Activity
Where a line in the listing contains the string "stations", copy that line out.

Raw data section start

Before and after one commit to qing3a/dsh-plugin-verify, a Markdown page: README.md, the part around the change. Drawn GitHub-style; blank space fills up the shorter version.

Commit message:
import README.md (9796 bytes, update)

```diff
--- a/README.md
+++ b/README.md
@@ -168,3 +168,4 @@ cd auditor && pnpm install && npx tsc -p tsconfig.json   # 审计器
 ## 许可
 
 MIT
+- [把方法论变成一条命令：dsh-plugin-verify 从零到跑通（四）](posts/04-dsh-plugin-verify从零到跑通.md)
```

Raw data section end
Raw data section start

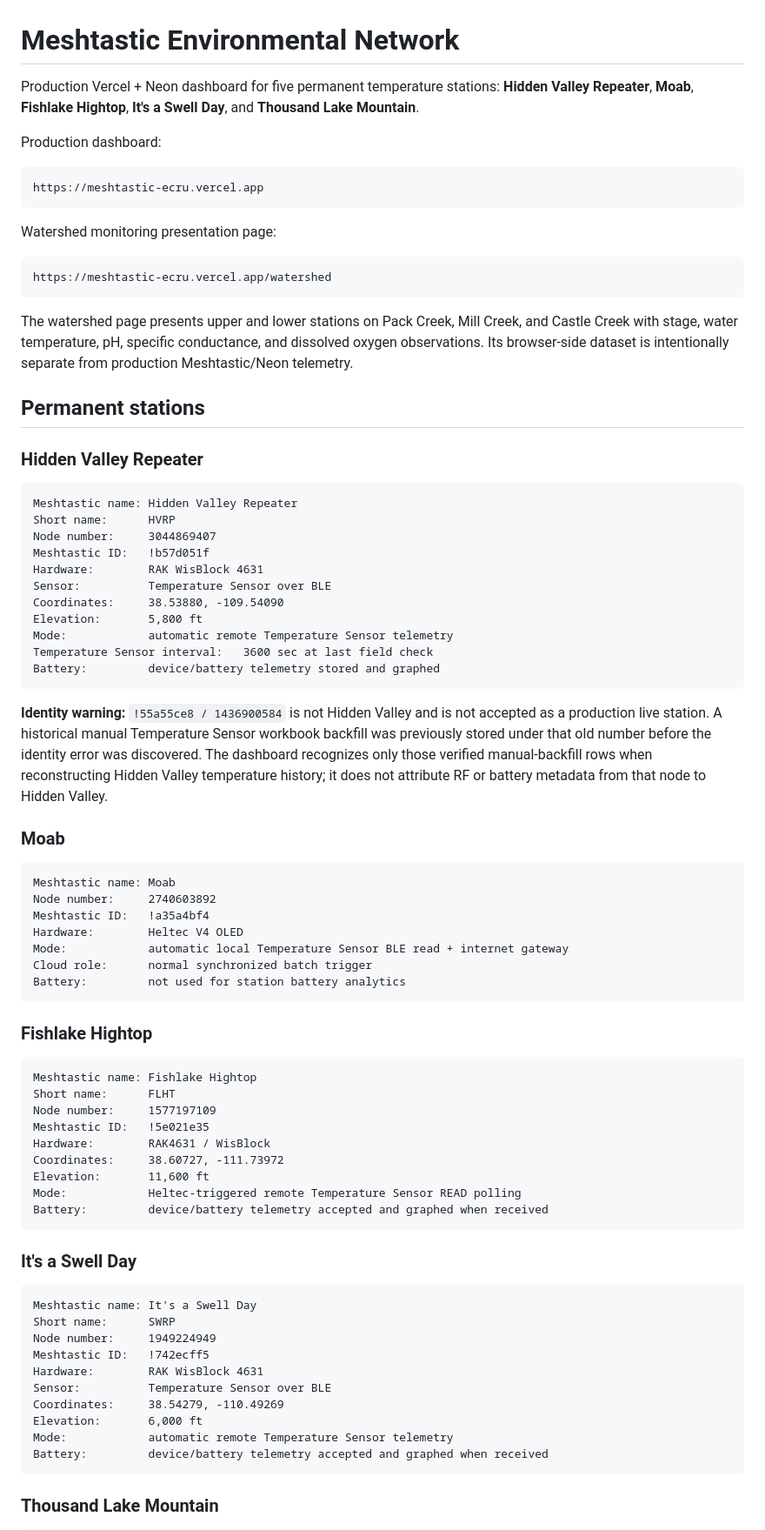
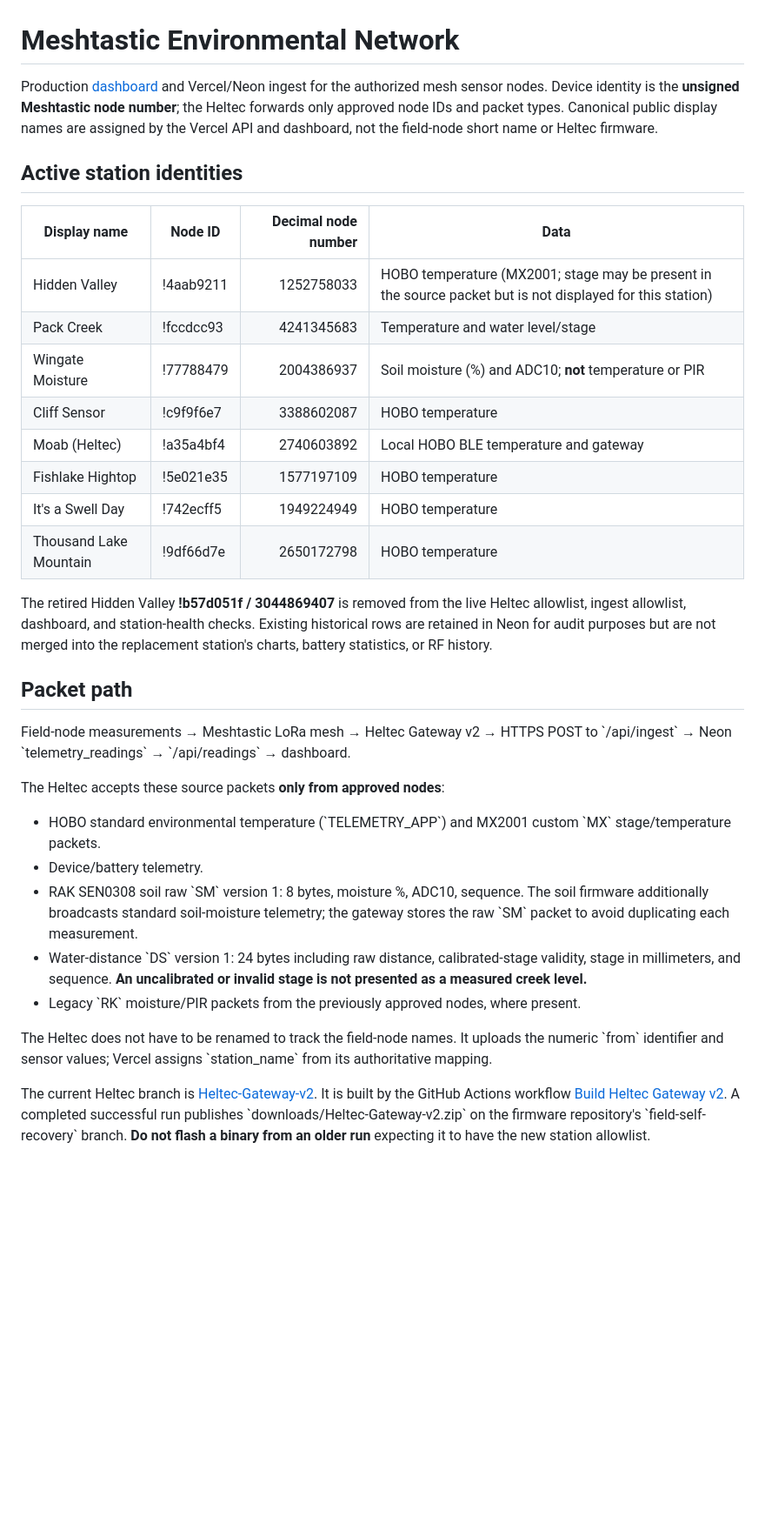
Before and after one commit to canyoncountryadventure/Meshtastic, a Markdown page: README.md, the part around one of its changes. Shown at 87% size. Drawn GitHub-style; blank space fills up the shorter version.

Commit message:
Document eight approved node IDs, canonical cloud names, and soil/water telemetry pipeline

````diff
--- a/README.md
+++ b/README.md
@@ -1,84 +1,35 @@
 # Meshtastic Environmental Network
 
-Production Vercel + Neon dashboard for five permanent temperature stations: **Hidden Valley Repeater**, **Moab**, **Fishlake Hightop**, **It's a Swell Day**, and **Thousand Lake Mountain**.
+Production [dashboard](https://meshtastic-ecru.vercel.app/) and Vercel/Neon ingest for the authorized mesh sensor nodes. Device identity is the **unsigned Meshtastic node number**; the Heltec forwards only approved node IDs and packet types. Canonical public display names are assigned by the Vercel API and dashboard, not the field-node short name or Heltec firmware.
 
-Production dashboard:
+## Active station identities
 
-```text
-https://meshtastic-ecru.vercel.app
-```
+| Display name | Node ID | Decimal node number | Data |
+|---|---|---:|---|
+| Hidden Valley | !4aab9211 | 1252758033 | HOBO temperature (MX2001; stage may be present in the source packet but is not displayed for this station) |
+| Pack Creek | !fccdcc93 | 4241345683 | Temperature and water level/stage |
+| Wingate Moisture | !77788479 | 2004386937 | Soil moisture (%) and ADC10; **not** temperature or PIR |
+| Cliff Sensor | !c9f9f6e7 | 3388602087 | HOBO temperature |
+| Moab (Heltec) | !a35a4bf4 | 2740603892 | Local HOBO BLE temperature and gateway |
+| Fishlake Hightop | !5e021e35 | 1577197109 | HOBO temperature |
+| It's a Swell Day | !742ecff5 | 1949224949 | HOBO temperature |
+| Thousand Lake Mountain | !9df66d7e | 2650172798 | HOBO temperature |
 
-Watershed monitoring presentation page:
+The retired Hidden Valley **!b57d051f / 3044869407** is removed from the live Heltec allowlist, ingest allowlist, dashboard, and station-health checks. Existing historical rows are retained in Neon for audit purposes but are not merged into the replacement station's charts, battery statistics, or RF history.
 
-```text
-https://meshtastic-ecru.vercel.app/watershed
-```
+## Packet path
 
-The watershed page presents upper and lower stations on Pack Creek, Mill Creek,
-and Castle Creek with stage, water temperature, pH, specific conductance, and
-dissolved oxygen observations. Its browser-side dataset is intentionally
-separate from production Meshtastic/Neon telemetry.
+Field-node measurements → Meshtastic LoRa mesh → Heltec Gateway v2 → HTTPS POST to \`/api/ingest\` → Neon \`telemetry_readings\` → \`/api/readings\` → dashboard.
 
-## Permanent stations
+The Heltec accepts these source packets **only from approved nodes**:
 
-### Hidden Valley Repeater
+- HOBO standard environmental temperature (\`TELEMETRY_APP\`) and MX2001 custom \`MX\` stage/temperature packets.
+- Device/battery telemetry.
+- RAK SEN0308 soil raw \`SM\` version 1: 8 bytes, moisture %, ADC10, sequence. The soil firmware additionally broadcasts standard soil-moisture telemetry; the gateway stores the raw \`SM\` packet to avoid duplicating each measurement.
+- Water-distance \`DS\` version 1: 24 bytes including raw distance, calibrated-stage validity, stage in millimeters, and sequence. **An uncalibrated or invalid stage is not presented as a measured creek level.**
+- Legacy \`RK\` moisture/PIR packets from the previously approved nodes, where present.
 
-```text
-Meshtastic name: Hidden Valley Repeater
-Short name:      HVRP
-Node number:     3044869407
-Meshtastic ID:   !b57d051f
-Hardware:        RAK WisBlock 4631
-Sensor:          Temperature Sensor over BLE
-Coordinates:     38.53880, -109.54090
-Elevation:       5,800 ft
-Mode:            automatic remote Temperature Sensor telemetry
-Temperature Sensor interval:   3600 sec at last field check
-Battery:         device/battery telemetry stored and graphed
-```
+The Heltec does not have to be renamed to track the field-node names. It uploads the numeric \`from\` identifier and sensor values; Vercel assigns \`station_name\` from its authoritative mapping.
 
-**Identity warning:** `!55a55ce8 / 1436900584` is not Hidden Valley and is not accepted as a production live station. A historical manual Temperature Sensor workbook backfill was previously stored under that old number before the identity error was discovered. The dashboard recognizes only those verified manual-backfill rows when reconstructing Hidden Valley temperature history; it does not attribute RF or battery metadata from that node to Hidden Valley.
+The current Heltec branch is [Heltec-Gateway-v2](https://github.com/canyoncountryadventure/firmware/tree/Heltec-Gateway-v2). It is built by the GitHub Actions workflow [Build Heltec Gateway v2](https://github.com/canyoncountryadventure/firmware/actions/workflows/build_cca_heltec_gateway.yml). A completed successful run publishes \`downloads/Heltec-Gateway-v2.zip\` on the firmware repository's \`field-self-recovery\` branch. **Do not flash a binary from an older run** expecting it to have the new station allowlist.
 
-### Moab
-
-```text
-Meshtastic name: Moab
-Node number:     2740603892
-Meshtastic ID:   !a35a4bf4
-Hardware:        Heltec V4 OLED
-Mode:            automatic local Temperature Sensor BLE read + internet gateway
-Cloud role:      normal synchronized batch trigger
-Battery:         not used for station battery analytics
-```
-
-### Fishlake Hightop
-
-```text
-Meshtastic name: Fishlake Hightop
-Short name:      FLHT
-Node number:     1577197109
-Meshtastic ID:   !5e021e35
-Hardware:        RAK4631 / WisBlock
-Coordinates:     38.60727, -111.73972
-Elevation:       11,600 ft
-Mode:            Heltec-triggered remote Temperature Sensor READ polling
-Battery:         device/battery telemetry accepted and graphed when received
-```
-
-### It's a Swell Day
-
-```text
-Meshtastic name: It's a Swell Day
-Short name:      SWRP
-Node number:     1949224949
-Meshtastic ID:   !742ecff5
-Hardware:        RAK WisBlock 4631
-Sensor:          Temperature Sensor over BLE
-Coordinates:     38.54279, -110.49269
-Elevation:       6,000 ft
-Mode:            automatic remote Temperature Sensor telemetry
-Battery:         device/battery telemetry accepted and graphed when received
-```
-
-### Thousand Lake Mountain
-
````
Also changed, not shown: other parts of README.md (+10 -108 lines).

Raw data section end
Raw data section start

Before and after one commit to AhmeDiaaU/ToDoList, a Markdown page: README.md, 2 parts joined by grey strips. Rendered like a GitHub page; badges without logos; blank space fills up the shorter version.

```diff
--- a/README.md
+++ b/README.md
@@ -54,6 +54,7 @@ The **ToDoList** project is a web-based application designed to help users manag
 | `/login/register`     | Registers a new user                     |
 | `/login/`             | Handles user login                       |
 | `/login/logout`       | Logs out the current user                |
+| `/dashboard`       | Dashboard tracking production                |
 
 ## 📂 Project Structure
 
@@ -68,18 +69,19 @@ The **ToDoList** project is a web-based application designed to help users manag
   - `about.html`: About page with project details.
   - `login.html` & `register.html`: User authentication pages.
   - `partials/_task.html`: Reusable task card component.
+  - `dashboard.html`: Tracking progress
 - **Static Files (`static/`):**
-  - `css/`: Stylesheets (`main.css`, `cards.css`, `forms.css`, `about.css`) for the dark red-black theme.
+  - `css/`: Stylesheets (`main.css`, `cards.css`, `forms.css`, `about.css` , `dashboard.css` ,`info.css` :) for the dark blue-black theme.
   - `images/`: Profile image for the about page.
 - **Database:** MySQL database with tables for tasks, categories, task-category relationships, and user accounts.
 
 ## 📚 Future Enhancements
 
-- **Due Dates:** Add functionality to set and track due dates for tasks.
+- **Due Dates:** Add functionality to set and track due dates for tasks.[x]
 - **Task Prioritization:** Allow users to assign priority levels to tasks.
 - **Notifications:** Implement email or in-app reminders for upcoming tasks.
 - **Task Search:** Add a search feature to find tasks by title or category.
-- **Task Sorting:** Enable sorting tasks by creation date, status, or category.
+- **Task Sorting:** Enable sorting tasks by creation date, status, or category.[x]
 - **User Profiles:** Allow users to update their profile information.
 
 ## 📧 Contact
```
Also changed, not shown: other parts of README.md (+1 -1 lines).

Raw data section end

Written answer
-Production Vercel + Neon dashboard for five permanent temperature stations: **Hidden Valley Repeater**, **Moab**, **Fishlake Hightop**, **It's a Swell Day**, and **Thousand Lake Mountain**.
-The watershed page presents upper and lower stations on Pack Creek, Mill Creek,
-## Permanent stations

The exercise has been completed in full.